:: WORKING DATA
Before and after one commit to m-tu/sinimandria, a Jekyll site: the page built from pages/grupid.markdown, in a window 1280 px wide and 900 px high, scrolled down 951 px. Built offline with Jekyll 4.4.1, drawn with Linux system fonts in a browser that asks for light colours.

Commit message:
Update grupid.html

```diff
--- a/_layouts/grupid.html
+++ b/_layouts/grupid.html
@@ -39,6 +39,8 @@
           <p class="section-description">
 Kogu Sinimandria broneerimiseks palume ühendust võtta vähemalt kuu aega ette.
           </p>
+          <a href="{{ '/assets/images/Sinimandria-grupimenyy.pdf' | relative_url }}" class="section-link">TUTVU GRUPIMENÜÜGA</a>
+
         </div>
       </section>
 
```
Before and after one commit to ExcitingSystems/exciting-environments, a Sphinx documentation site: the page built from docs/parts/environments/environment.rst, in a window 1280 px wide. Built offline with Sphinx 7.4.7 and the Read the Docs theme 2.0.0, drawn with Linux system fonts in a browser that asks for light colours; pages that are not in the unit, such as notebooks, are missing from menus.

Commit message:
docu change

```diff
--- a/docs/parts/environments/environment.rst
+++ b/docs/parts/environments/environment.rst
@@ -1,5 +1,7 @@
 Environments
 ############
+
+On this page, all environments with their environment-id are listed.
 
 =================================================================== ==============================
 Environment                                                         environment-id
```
::::
Find the word "docs" in the entries and show each line where it is found.

## WORKED SOLUTION:
Before and after one commit to ExcitingSystems/exciting-environments, a Sphinx documentation site: the page built from docs/parts/environments/environment.rst, in a window 1280 px wide. Built offline with Sphinx 7.4.7 and the Read the Docs theme 2.0.0, drawn with Linux system fonts in a browser that asks for light colours; pages that are not in the unit, such as notebooks, are missing from menus.
--- a/docs/parts/environments/environment.rst
+++ b/docs/parts/environments/environment.rst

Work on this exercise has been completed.